“We’ve got a great shop here and also a lot of smart people in the community,” says the 48-year-old Williams who spent five years as police chief in Desert Hot Springs, a town of about 28,000 in the Coachella Valley. “We need to leverage our relationships to attract more volunteers to the department, whether it’s at the front desk, traffic unit or detectives, and collaborate with community groups to solve problems.”
One of Williams’ hopes is to divide police beats into smaller sectors, assign specific officers to those areas and organize community meetings twice a year in each area to give residents a direct outlet to voice their concerns. Officers would then work to solve the problems and report back four to six months later.
It’s the same approach Williams used in Desert Hot Springs, where he is credited with reducing crime and restoring the public’s trust in the police department.
“Our city has a history of high crime rate and there is a lot of appreciation of what he did to get that down and get it down significantly,” said Russell Betts, a Desert Hot Springs councilman. “He runs a tight ship and zeroes in on a problem and gets it fixed.”
Under Williams’ leadership, the police department launched an iPhone app that allowed residents to report a crime right from their phones and started a committee aimed at addressing gang involvement among youth.
Williams, who has a master’s degree in leadership from St. Mary’s College, is thoughtful and favors a methodical approach to issues. But he’s also not afraid of getting tough when required.
In Desert Hot Springs, one of the things locals still talk about is Operation Falling Sun, a multi-agency gang sweep that involved nearly 700 officers and arrested more than 100 gang members.
“Gangs are not just a policing issue, but a community issue that needs an approach from schools, churches and organizations,” says Williams, adding that he is still familiarizing himself with the extent of Petaluma’s gang problem.
The new chief also inherits a department where a quarter of all sworn officers will be eligible for retirement in less than five years. To prepare for the retirement of older personnel, Williams wants to implement a mentoring program that to train officers who are interested in promoting to higher ranks.
“Being able to impact the leadership structure in the department is an attractive part of the job for me,” he says.

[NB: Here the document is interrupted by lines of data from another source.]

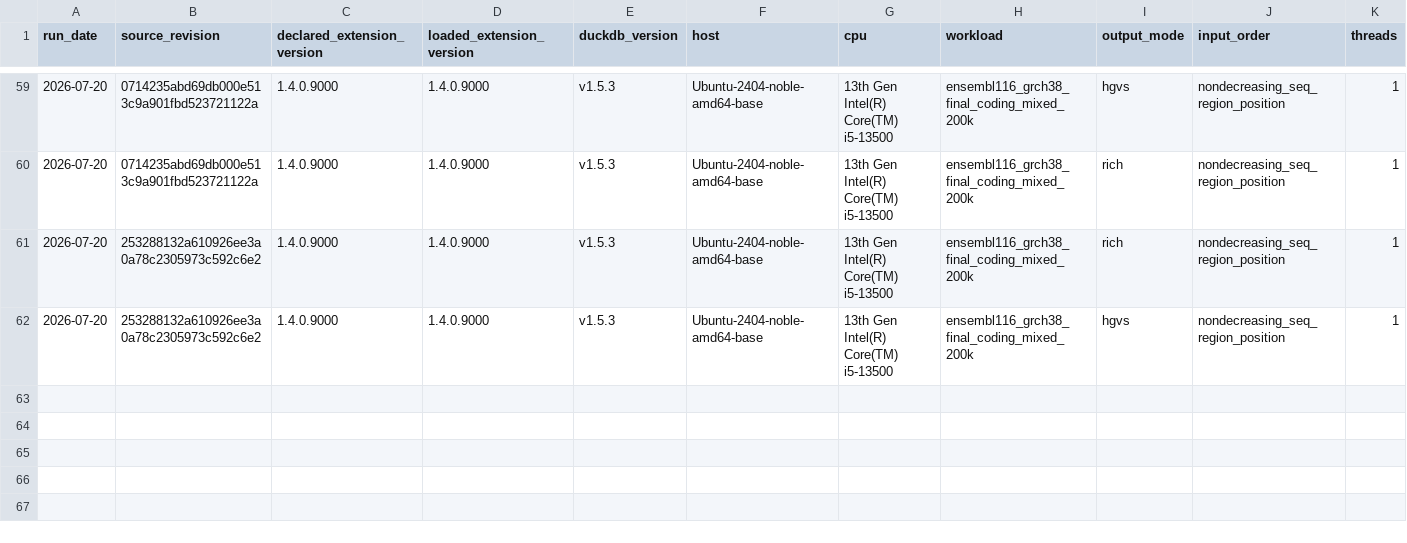
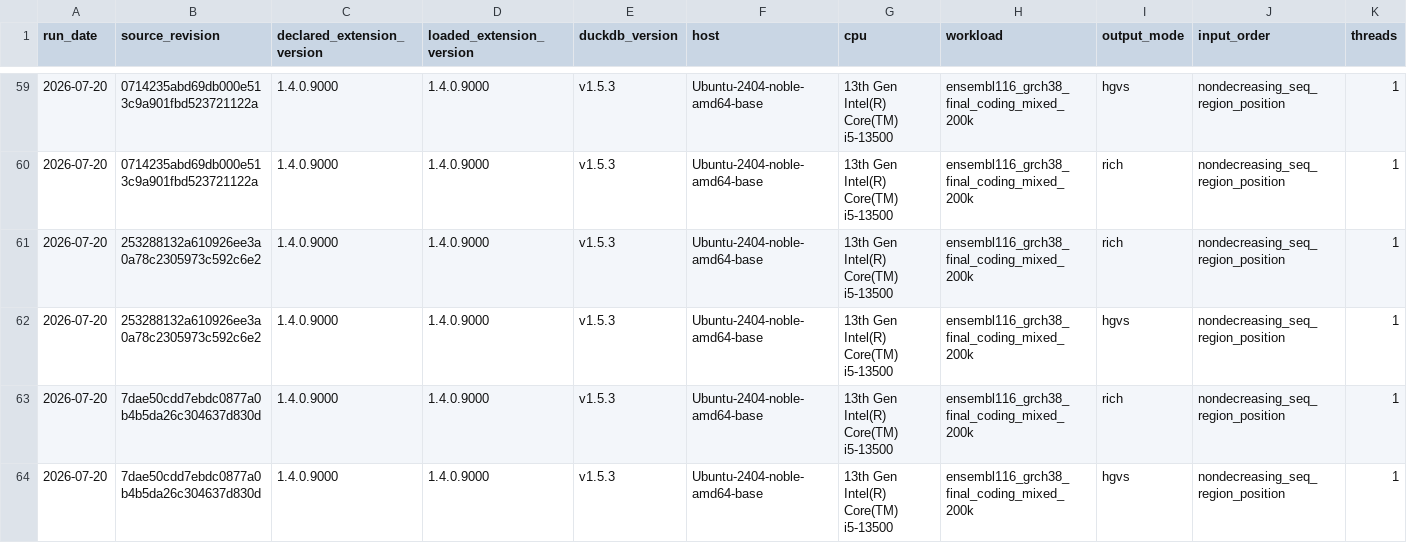
Before and after one commit to RGenomicsETL/duckhts, a CSV file: benchmarks/data/duckvep_throughput.csv, drawn as a sheet; only a part is shown, gaps mark what is left out; rows hold the shown columns only; the diff names each change by its address in the sheet, - before the commit and + after, or states it on an @@ line.

```diff
--- a/benchmarks/data/duckvep_throughput.csv
+++ b/benchmarks/data/duckvep_throughput.csv
+row 63: 2026-07-20 | 7dae50cdd7ebdc0877a0b4b5da26c304637d830d | 1.4.0.9000 | 1.4.0.9000 | v1.5.3 | Ubuntu-2404-noble-amd64-base | 13th Gen Intel(R) Core(TM) i5-13500 | ensembl116_grch38_final_coding_mixed_200k | rich | nondecreasing_seq_region_position | 1
+row 64: 2026-07-20 | 7dae50cdd7ebdc0877a0b4b5da26c304637d830d | 1.4.0.9000 | 1.4.0.9000 | v1.5.3 | Ubuntu-2404-noble-amd64-base | 13th Gen Intel(R) Core(TM) i5-13500 | ensembl116_grch38_final_coding_mixed_200k | hgvs | nondecreasing_seq_region_position | 1
```
Also changed, not shown: 8 other files.
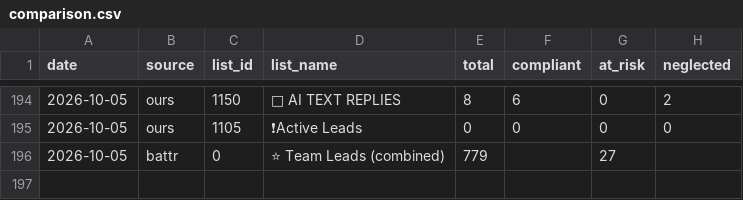
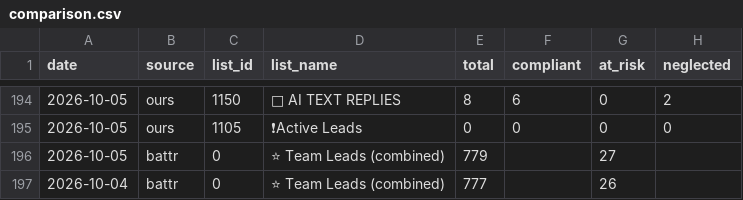
Before and after one commit to rolandteam-dev/claude-code-projects, a CSV file: battr-logs/comparison.csv, drawn as a sheet; only a part is shown, gaps mark what is left out; the diff names each change by its address in the sheet, - before the commit and + after, or states it on an @@ line.

```diff
--- a/battr-logs/comparison.csv
+++ b/battr-logs/comparison.csv
+row 197: 2026-10-04 | battr | 0 | ⭐ Team Leads (combined) | 777 |  | 26
```
Also changed, not shown: 2 other files.
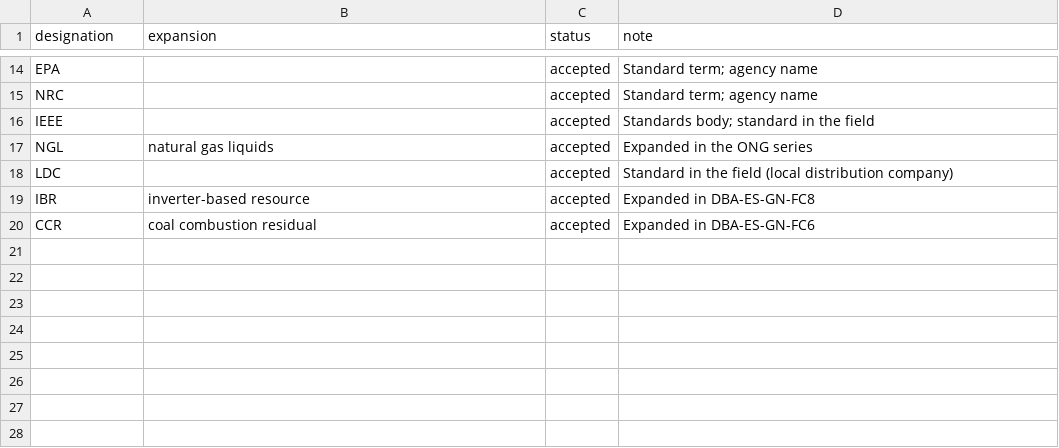
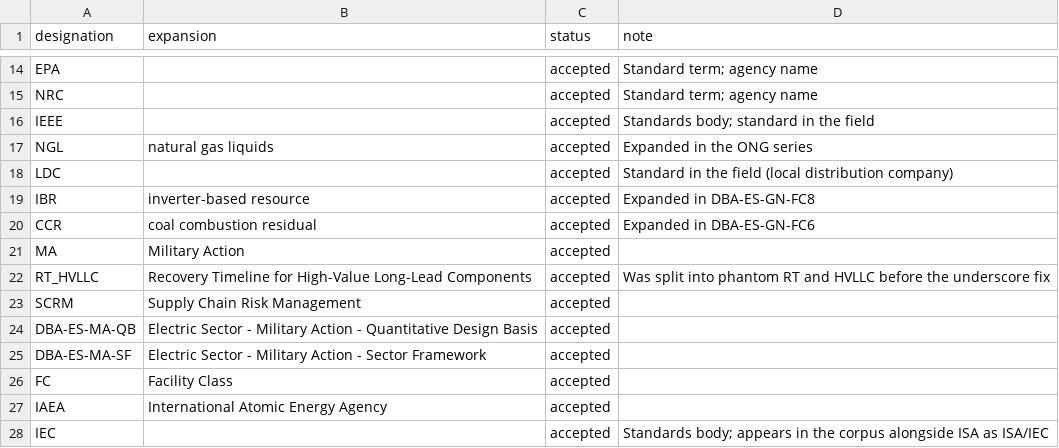
Before and after one commit to scubanuke/publications, a CSV file: DESIGNATION_OVERRIDES.csv, drawn as a sheet; only a part is shown, gaps mark what is left out; the diff names each change by its address in the sheet, - before the commit and + after, or states it on an @@ line.

```diff
--- a/DESIGNATION_OVERRIDES.csv
+++ b/DESIGNATION_OVERRIDES.csv
+row 21: MA | Military Action | accepted
+row 22: RT_HVLLC | Recovery Timeline for High-Value Long-Lead Components | accepted | Was split into phantom RT and HVLLC before the underscore fix
+row 23: SCRM | Supply Chain Risk Management | accepted
+row 24: DBA-ES-MA-QB | Electric Sector - Military Action - Quantitative Design Basis | accepted
+row 25: DBA-ES-MA-SF | Electric Sector - Military Action - Sector Framework | accepted
+row 26: FC | Facility Class | accepted
+row 27: IAEA | International Atomic Energy Agency | accepted
+row 28: IEC |  | accepted | Standards body; appears in the corpus alongside ISA as ISA/IEC
```
Also changed, not shown: DESIGNATIONS.csv, 2 other files.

Williams also wants to find a way to get officers back into local schools (for which funding was eliminated two years ago) and be more proactive when it comes to code enforcement.
Yet his arrival in Petaluma has not been without controversy with a federal lawsuit being filed just days after he accepted the job. The suit alleges that Williams discouraged a female officer from cooperating with FBI investigators on an excessive force case and scolded her when he found out that she had spoken with federal agents. (The excessive abuse occurred before Williams arrived to the department in 2007.)
He has also been criticized for taking too long to conduct an investigation into a “sexting” incident in which a police officer sent a photo of his genitals to a female colleague.
Williams says he never obstructed the investigation and that there is more to the “sexting” incident that the public knows, but that he can’t discuss it because it was a personnel matter.
“I have secret FBI clearance and have been investigated so many times,” he says, clearly exasperated. “Do you think if I had obstructed an FBI investigation, I’d be sitting here talking to you?...It just flies in the face of everything that I stand for.”
As Williams walks a reporter out of his office, he passes by his white board, on which he is fond of drawing diagrams and writing reminder notes. On the very top is one of his mottos, scribbled in a red pen that seems apt given the accusations swirling around him: “Secrecy is the enemy of trust.”